Alice Ripoll

Open Minded Body

“I work less with my own ideas, and more in the sense of building worlds that are born from encounters.”

Brazilian choreographer Alice Ripoll was studying to become a psychoanalyst when she took a deviant turn at the age of twenty-one. Curious about the possibilities of movement research, she decided to study dance. Ripoll began her career as a choreographer, performer, and movement director in 2002. Through research, her work opens space for dancers to transform their experiences into images and movement. 

Based in Rio de Janeiro, Ripoll currently directs two dance companies: Cia REC and SUAVE. Both groups stemmed from independently organized collectives or social projects, and became professional touring companies that elaborate and recreate contemporary art. Melding urban dance styles from Brazilian favelas with contemporary dance, theater, and voice research, their work operates at the threshold of dance and performance. Ripoll works collaboratively with the dancers in both companies. “The dancers participate in the creations, so I am used to—and like very much—working collectively. I love helping artists, in a respectful way, to find out ways of expression,” she says. “Usually, I work less with my own ideas, or trying to find new interesting ideas, and more in the sense of building worlds that are born from encounters.”

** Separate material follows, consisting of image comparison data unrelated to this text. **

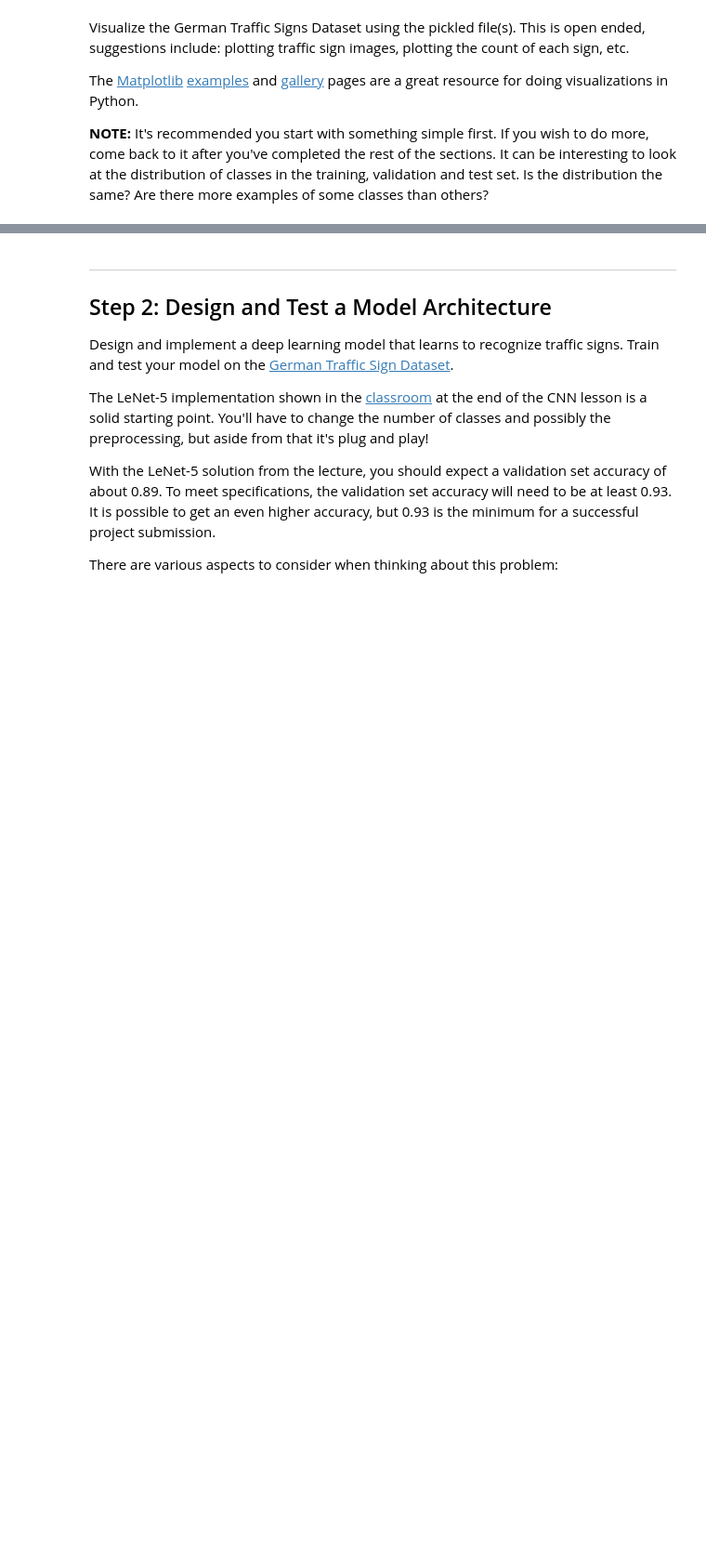
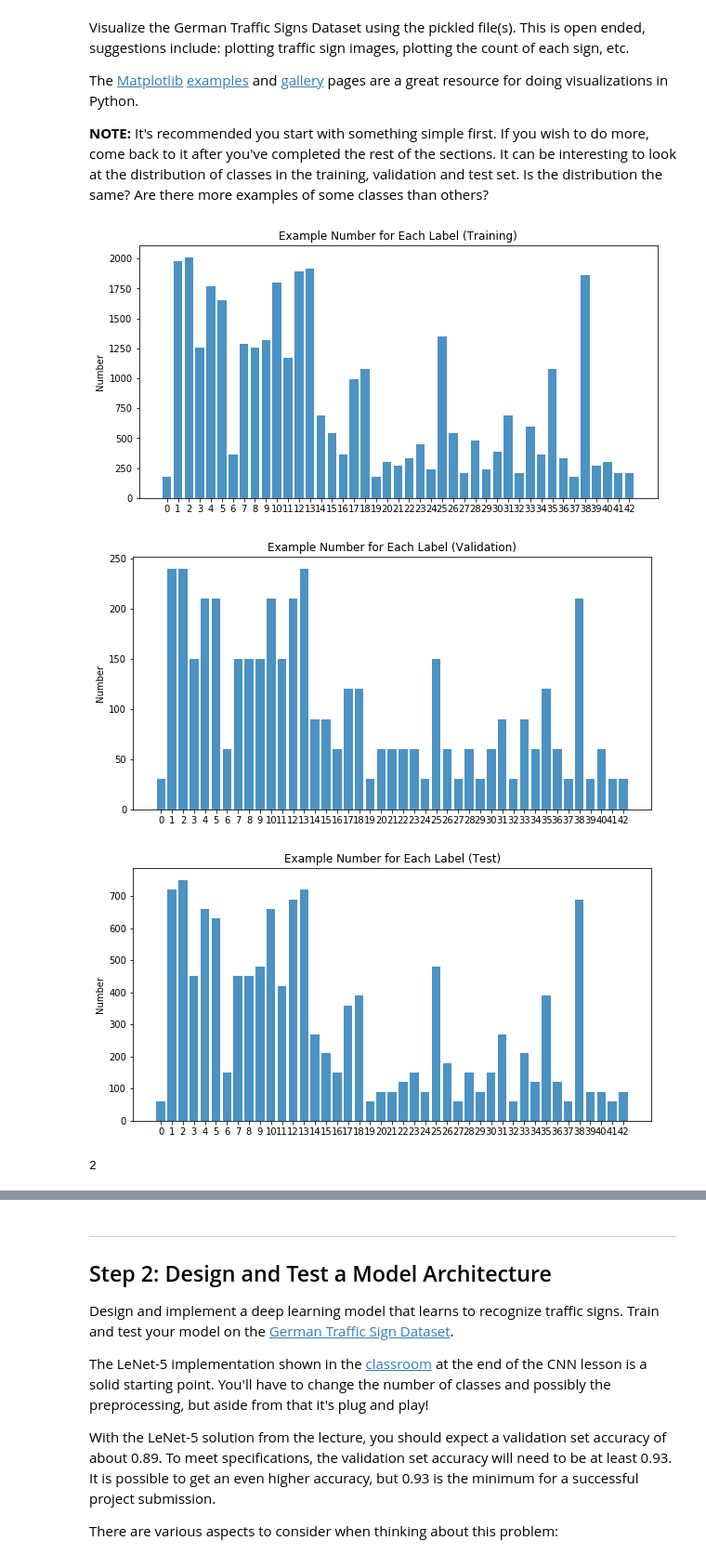
Before and after one commit to yinongtan/CarND_term_1, a Jupyter notebook: P2_Traffic_Sign_Classifier/Traffic_Sign_Classifier.ipynb, the cells around one changed output, grey strips where cells are left out. Shown: that part at 93% size. Cells and saved outputs as stored; diff of their text form; code cells hidden in the pictures; blank space fills up the shorter version.

```diff
--- a/P2_Traffic_Sign_Classifier/Traffic_Sign_Classifier.ipynb
+++ b/P2_Traffic_Sign_Classifier/Traffic_Sign_Classifier.ipynb
@@ -25,9 +25,9 @@ import pickle
 
 # TODO: Fill this in based on where you saved the training and testing data
 
-training_file = ?
-validation_file=?
-testing_file = ?
+training_file = 'traffic-signs-data/train.p'
+validation_file= 'traffic-signs-data/valid.p'
+testing_file = 'traffic-signs-data/test.p'
 
 with open(training_file, mode='rb') as f:
     train = pickle.load(f)
@@ -59,21 +59,22 @@ Complete the basic data summary below. Use python, numpy and/or pandas methods t
 ### Use python, pandas or numpy methods rather than hard coding the results
 
 # TODO: Number of training examples
-n_train = ?
+n_train = len(X_train)
 
 # TODO: Number of validation examples
-n_validation = ?
+n_validation = len(X_valid)
 
 # TODO: Number of testing examples.
-n_test = ?
+n_test = len(X_test)
 
 # TODO: What's the shape of an traffic sign image?
-image_shape = ?
+image_shape = X_train[0].shape
 
 # TODO: How many unique classes/labels there are in the dataset.
-n_classes = ?
+n_classes = max(y_train) - min(y_train) + 1
 
 print("Number of training examples =", n_train)
+print("Number of validation examples =", n_validation)
 print("Number of testing examples =", n_test)
 print("Image data shape =", image_shape)
 print("Number of classes =", n_classes)
@@ -93,0 +95,62 @@ import matplotlib.pyplot as plt
+# %%
+### Data exploration visualization code goes here.
+### Feel free to use as many code cells as needed.
+import random
+import numpy as np
+import matplotlib.pyplot as plt
+
+num_each_label_train = np.zeros([n_classes])
+num_each_label_valid = np.zeros([n_classes])
+num_each_label_test = np.zeros([n_classes])
+
+for label in y_train:
+    num_each_label_train[label] = num_each_label_train[label] + 1
+
+for label in y_valid:
+    num_each_label_valid[label] = num_each_label_valid[label] + 1
+
+for label in y_test:
+    num_each_label_test[label] = num_each_label_test[label] + 1
+
+objects = range(0, n_classes)
+y_pos = np.arange(n_classes)
+
+
+plt.figure(figsize=(10,5))
+plt.bar(y_pos, num_each_label_train,align='center', alpha=0.8)
+plt.xticks(y_pos, objects)
+plt.ylabel('Number')
+plt.title('Example Number for Each Label (Training)')
+plt.savefig('num_each_label_train.png')
+plt.show()
+
+plt.figure(figsize=(10,5))
+plt.bar(y_pos, num_each_label_valid,align='center', alpha=0.8)
+plt.xticks(y_pos, objects)
+plt.ylabel('Number')
+plt.title('Example Number for Each Label (Validation)')
+plt.savefig('num_each_label_valid.png')
+plt.show()
+
+plt.figure(figsize=(10,5))
+plt.bar(y_pos, num_each_label_test,align='center', alpha=0.8)
+plt.xticks(y_pos, objects)
+plt.ylabel('Number')
+plt.title('Example Number for Each Label (Test)')
+plt.savefig('num_each_label_test.png')
+plt.show()
+
+
+# Visualizations will be shown in the notebook.
+%matplotlib inline
+index = random.randint(0, n_train)
+image = X_train[index].squeeze()
+
+plt.figure(figsize = (3,3))
+plt.imshow(image)
+print(y_train[index])
+# %% [output]
+[figure, added]
+[figure, added]
+[figure, added]
+2
```
Also changed, not shown: parts of 20 cells of this notebook, 35 other files.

Alice Ripoll’s productions have been performed on stages around the world, including at Kampnagel, Hamburg; Theater Spektakel, Zurich; Noorderzon Performing Arts, Groningen; Rencontres Chorégraphiques, Seine-Saint Denis; the internationally touring Projeto Brazil; Centre National de la Danse, Paris; Festival de La Cité, Lausanne; and Norrlandsoperan, Umeå; as well as in numrous dance festivals across Brazil.

As a mentor, Ripoll is seeking candidates working in any artistic field, “although dance and scenic arts are the fields I have more experience with,” she adds. “I expect from the mentee, and also from myself, to be open to the encounter, to be curious about each other. To dare to both fantasize and then stand by the creative choices.”

“I believe artistic collaboration is a form of recognizing. Anyone who is affected by my work, who recognizes themselves there, I’m sure we can find a connection to exchange. Not in a sense of doing similar work, but in a sense of neighborhood in a topological space. But of course, familiarity with my work is not a prerequisite. The recognition process can always happen.”

Watch Alice Ripoll’s video statement: